Unicode is a 16-bit character set designed to cover all of the world's major living languages, in addition to scientific symbols and dead languages that are the subject of scholarly interest. It eliminates the complexity of multi-byte character sets that are currently used in UNIX and Microsoft Windows to support Asian languages. A consortium of companies, including Apple, Microsoft, Hewlett-Packard (HP), Digital, and IBM, created Unicode. These companies used information from the ISO-10646 standard to produce a single standard in 1993. Unicode is the basis for the Microsoft Windows NT operating system.

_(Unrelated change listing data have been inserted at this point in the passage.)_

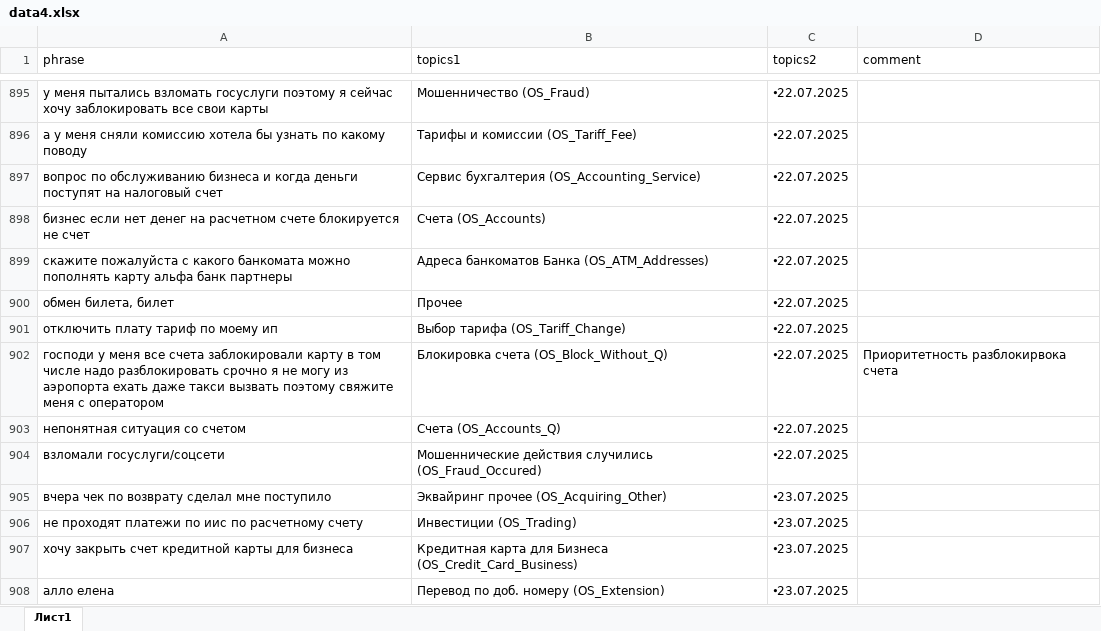
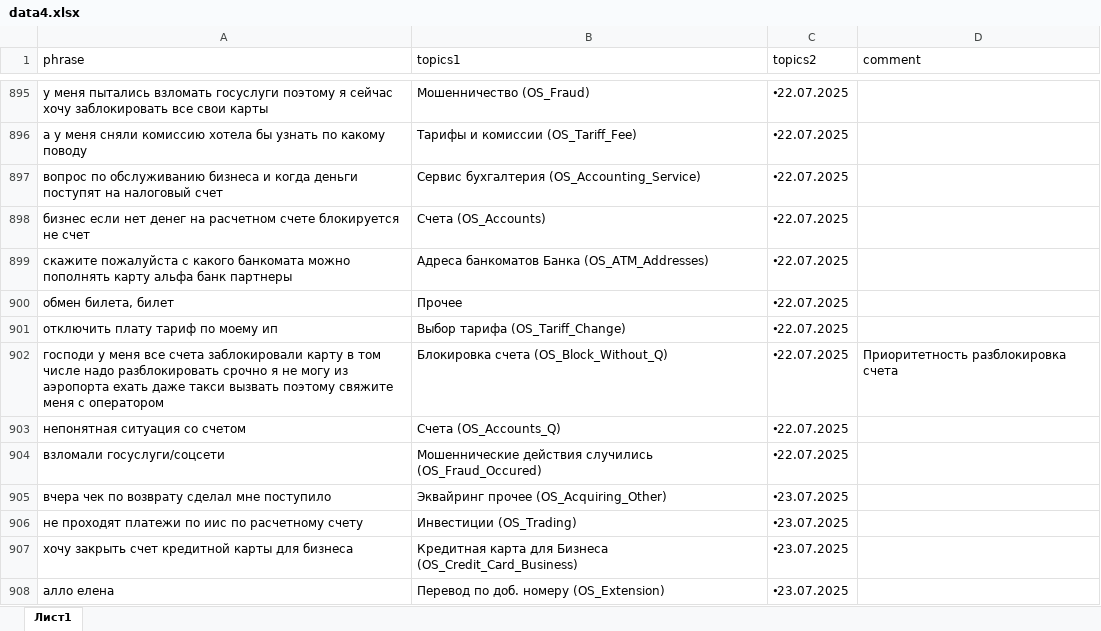
Before and after one commit to codskxqq5/razmetka-assistantskx, an Excel workbook: data4.xlsx, sheet Лист1, drawn as a sheet; only a part is shown, gaps mark what is left out; values as stored, in another font and other column widths than the file's, no borders; charts and pictures not drawn; the diff names each change by its address in the sheet, - before the commit and + after, or states it on an @@ line.

Commit message:
Add files via upload

```diff
--- a/data4.xlsx (sheet Лист1)
+++ b/data4.xlsx (sheet Лист1)
-D902 (comment): Приоритетность разблокирвока счета
+D902 (comment): Приоритетность разблокировка счета
```
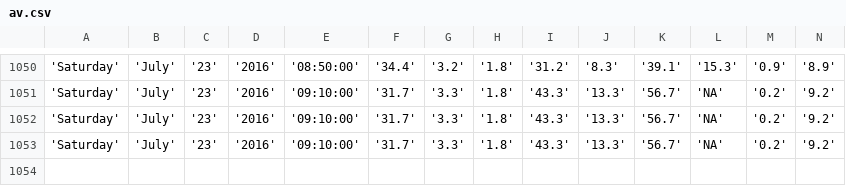
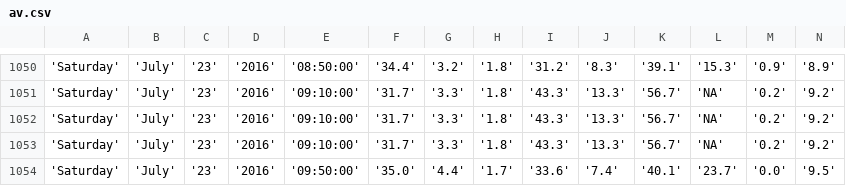
Before and after one commit to bibekpoddar/sdpcbdata, a CSV file: av.csv, drawn as a sheet; only a part is shown, gaps mark what is left out; rows hold the shown columns only; the diff names each change by its address in the sheet, - before the commit and + after, or states it on an @@ line.

```diff
--- a/av.csv
+++ b/av.csv
+row 1054: 'Saturday' | 'July' | '23' | '2016' | '09:50:00' | '35.0' | '4.4' | '1.7' | '33.6' | '7.4' | '40.1' | '23.7' | '0.0' | '9.5'
```
Also changed, not shown: cl.csv, igi.csv, 3 other files.
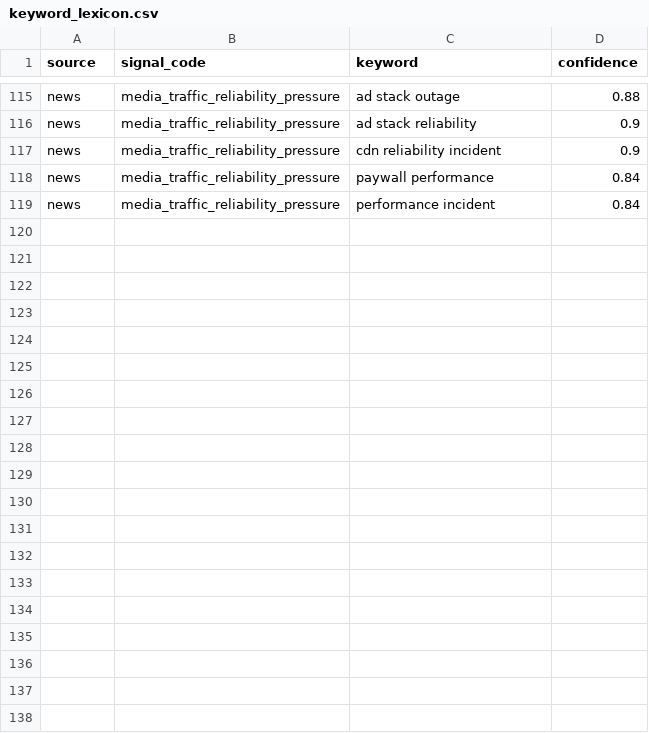
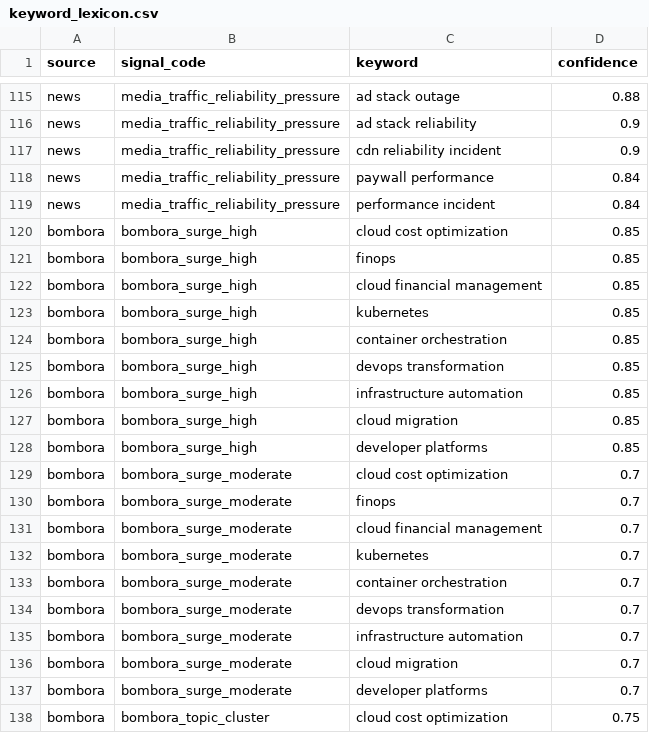
Before and after one commit to Riyami28/signals, a CSV file: config/keyword_lexicon.csv, drawn as a sheet; only a part is shown, gaps mark what is left out; the diff covers the shown part only; the diff names each change by its address in the sheet, - before the commit and + after, or states it on an @@ line.

```diff
--- a/config/keyword_lexicon.csv
+++ b/config/keyword_lexicon.csv
+row 120: bombora | bombora_surge_high | cloud cost optimization | 0.85
+row 121: bombora | bombora_surge_high | finops | 0.85
+row 122: bombora | bombora_surge_high | cloud financial management | 0.85
+row 123: bombora | bombora_surge_high | kubernetes | 0.85
+row 124: bombora | bombora_surge_high | container orchestration | 0.85
+row 125: bombora | bombora_surge_high | devops transformation | 0.85
+row 126: bombora | bombora_surge_high | infrastructure automation | 0.85
+row 127: bombora | bombora_surge_high | cloud migration | 0.85
+row 128: bombora | bombora_surge_high | developer platforms | 0.85
+row 129: bombora | bombora_surge_moderate | cloud cost optimization | 0.7
+row 130: bombora | bombora_surge_moderate | finops | 0.7
+row 131: bombora | bombora_surge_moderate | cloud financial management | 0.7
+row 132: bombora | bombora_surge_moderate | kubernetes | 0.7
+row 133: bombora | bombora_surge_moderate | container orchestration | 0.7
+row 134: bombora | bombora_surge_moderate | devops transformation | 0.7
+row 135: bombora | bombora_surge_moderate | infrastructure automation | 0.7
+row 136: bombora | bombora_surge_moderate | cloud migration | 0.7
+row 137: bombora | bombora_surge_moderate | developer platforms | 0.7
+row 138: bombora | bombora_topic_cluster | cloud cost optimization | 0.75
```
Also changed, not shown: 15 added rows elsewhere in this file, config/source_execution_policy.csv, config/source_registry.csv, 18 other files.
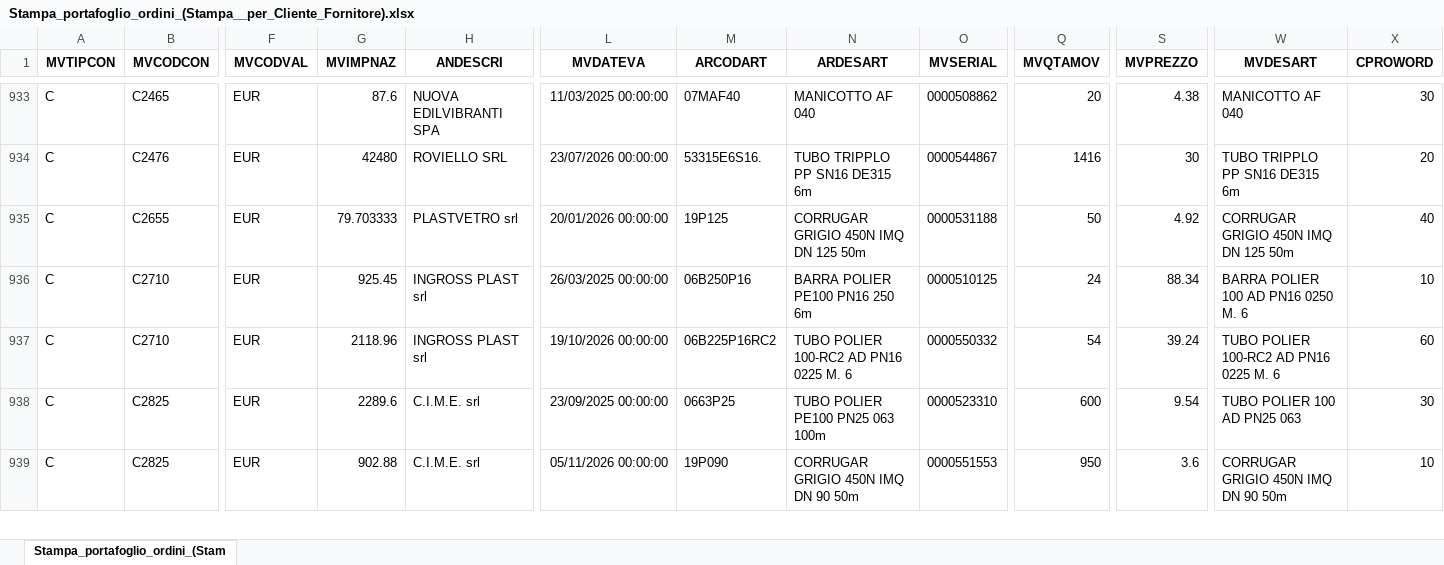
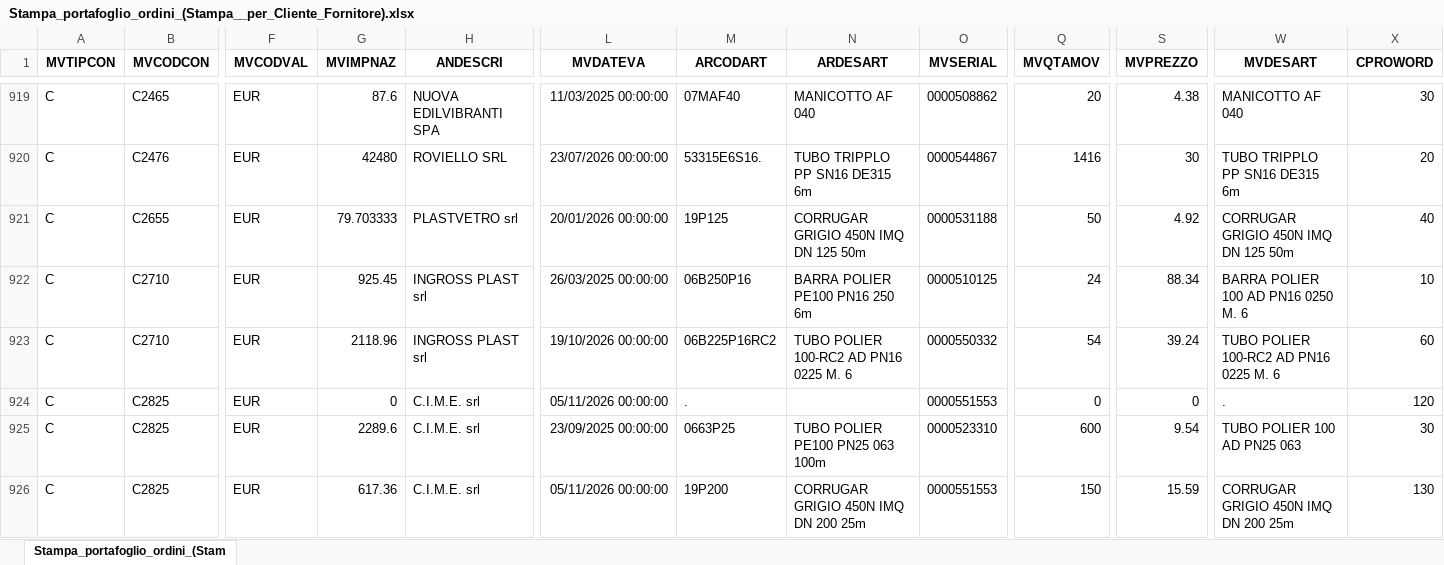
Before and after one commit to Riccini/giacenze-magazzino, an Excel workbook: Stampa_portafoglio_ordini_(Stampa__per_Cliente_Fornitore).xlsx, sheet Stampa_portafoglio_ordini_(Stam, drawn as a sheet; only a part is shown, gaps mark what is left out; values as stored, in another font and other column widths than the file's, no borders; addresses are those after the commit; rows hold the shown columns only; the diff covers the shown part only; the diff names each change by its address in the sheet, - before the commit and + after, or states it on an @@ line.

```diff
--- a/Stampa_portafoglio_ordini_(Stampa__per_Cliente_Fornitore).xlsx (sheet Stampa_portafoglio_ordini_(Stam)
+++ b/Stampa_portafoglio_ordini_(Stampa__per_Cliente_Fornitore).xlsx (sheet Stampa_portafoglio_ordini_(Stam)
+row 924: C | C2825 | EUR | 0 | C.I.M.E. srl | 05/11/2026 00:00:00 | . |  | 0000551553 | 0 | 0 | . | 120
-G926 (MVIMPNAZ): 902.88
+G926 (MVIMPNAZ): 617.36
-M926 (ARCODART): 19P090
+M926 (ARCODART): 19P200
-N926 (ARDESART): CORRUGAR GRIGIO 450N IMQ DN 90 50m
+N926 (ARDESART): CORRUGAR GRIGIO 450N IMQ DN 200 25m
-Q926 (MVQTAMOV): 950
+Q926 (MVQTAMOV): 150
-S926 (MVPREZZO): 3.6
+S926 (MVPREZZO): 15.59
-W926 (MVDESART): CORRUGAR GRIGIO 450N IMQ DN 90 50m
+W926 (MVDESART): CORRUGAR GRIGIO 450N IMQ DN 200 25m
-X926 (CPROWORD): 10
+X926 (CPROWORD): 130
```
Also changed, not shown: 22 added rows, 25 removed rows and 72 edited cells elsewhere in this sheet.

Unicode is a 16-bit character set, in which all characters occupy the same space. The first 256 values are the same as the ISO-Latin character set, which is also the basis for the ANSI character set used in Microsoft Windows 3.1 and Microsoft Windows 95. However, Unicode defines 34,168 distinct coded characters. In most character sets, a single value is often assigned to several characters. For example, in ASCII a "-" character is used to represent a hyphen, a minus sign, a dash, and a non-breaking hyphen. In Unicode, each meaning is given its own code; that is, a hyphen is represented by a character different from a minus sign, and so forth. The Unicode standard contains only one instance of each character and assigns it a unique name and code value. It also supports combining accent characters, which follow the base character that they are to modify.

For more information about Unicode, visit the Unicode Web site at the following location: